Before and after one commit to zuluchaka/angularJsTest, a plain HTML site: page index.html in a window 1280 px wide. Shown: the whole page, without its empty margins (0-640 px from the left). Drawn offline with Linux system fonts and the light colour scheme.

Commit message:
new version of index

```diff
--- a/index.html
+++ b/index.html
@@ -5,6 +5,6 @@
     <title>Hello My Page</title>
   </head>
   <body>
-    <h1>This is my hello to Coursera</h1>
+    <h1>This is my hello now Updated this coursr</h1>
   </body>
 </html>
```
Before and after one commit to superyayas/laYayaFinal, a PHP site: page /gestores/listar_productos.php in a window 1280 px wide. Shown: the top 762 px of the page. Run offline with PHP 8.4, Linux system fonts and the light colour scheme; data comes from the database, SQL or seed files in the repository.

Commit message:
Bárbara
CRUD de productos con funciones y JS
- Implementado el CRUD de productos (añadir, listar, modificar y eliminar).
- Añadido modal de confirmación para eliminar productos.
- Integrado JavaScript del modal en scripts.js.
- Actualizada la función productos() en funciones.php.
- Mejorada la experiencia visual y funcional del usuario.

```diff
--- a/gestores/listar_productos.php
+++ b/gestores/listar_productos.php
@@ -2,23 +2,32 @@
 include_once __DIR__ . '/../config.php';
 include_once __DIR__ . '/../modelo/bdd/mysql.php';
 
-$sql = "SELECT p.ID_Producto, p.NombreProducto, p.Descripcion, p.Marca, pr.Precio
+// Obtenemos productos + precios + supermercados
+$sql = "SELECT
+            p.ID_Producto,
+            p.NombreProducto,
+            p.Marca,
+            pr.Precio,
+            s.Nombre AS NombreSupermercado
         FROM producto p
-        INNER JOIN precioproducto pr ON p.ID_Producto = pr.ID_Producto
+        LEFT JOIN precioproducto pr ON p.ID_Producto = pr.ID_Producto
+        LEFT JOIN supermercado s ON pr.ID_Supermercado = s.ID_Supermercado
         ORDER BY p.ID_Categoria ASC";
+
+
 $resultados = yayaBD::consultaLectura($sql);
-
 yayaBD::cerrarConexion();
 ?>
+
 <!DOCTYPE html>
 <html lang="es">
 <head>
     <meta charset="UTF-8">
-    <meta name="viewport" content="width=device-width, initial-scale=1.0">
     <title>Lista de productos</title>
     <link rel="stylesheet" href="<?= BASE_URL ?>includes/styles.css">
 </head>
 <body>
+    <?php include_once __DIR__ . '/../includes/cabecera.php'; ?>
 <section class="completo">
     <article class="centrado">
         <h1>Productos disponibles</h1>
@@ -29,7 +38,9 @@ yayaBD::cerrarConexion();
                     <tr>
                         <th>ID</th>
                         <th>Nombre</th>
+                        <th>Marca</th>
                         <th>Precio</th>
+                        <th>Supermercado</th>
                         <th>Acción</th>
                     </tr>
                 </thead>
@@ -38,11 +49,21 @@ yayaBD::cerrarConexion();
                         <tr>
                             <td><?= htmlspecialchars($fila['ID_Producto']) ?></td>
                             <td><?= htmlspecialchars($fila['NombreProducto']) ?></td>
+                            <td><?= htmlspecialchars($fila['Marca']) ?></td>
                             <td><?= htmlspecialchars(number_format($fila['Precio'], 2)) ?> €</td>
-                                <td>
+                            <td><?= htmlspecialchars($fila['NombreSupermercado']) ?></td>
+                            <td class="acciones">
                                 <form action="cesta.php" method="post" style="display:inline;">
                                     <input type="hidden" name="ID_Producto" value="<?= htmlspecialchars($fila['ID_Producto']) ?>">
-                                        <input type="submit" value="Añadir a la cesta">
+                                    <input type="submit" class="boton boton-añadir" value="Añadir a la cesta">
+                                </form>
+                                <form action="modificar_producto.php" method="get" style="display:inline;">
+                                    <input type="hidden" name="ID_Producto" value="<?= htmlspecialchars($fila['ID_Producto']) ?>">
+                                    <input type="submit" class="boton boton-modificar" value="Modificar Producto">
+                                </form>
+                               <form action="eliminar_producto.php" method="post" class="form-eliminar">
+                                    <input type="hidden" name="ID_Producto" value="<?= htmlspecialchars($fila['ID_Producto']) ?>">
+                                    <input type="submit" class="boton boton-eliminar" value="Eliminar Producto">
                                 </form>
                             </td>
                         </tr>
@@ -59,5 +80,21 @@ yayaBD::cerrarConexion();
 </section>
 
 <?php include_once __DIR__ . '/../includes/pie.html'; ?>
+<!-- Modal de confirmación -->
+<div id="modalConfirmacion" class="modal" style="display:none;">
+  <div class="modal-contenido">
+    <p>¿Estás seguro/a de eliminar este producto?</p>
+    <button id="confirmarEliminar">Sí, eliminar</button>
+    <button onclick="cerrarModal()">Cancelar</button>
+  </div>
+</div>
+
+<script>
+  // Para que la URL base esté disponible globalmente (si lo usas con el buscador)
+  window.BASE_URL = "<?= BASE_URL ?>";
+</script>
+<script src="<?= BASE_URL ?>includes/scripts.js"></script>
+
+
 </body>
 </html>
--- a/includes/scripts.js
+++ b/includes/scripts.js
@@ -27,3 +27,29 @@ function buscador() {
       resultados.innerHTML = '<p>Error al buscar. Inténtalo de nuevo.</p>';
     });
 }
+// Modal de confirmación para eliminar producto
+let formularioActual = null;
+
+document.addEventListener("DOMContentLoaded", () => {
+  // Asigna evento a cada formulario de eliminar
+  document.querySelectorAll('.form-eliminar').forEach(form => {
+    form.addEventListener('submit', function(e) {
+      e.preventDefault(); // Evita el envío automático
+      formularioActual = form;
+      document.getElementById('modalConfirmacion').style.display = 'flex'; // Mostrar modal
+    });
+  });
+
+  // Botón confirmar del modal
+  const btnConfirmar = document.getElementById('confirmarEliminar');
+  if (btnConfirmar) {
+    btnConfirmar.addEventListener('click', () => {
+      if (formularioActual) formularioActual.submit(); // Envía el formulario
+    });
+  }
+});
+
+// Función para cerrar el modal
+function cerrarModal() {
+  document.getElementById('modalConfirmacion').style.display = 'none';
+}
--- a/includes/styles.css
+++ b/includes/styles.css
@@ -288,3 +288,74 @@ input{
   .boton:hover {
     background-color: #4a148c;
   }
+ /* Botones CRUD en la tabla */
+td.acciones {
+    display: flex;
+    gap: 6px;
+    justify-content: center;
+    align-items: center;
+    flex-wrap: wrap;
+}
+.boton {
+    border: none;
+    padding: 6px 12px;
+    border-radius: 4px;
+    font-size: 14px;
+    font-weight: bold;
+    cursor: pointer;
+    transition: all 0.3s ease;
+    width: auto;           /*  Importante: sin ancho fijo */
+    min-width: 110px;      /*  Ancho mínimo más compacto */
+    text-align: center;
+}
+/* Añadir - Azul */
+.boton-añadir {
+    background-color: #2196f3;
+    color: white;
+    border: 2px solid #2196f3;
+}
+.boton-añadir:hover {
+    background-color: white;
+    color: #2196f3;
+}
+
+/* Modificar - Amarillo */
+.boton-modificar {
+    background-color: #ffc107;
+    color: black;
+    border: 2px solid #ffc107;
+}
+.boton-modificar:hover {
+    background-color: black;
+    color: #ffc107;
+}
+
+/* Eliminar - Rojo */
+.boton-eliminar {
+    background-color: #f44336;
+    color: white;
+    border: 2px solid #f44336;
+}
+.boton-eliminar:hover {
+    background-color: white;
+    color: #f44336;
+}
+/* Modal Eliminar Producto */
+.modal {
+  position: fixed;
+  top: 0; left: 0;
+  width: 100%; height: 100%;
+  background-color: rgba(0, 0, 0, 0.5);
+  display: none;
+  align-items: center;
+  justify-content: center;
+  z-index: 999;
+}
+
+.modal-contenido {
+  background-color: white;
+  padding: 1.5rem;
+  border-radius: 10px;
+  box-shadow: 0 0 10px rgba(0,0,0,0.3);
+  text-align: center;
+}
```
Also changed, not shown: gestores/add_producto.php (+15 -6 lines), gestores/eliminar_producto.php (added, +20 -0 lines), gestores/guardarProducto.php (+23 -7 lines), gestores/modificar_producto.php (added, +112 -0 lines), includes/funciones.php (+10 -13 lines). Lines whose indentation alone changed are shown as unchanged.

- - - -

## Work request:
Say the number of lines in the listing that hold "getElementById", with no added words.

## Finished task:
3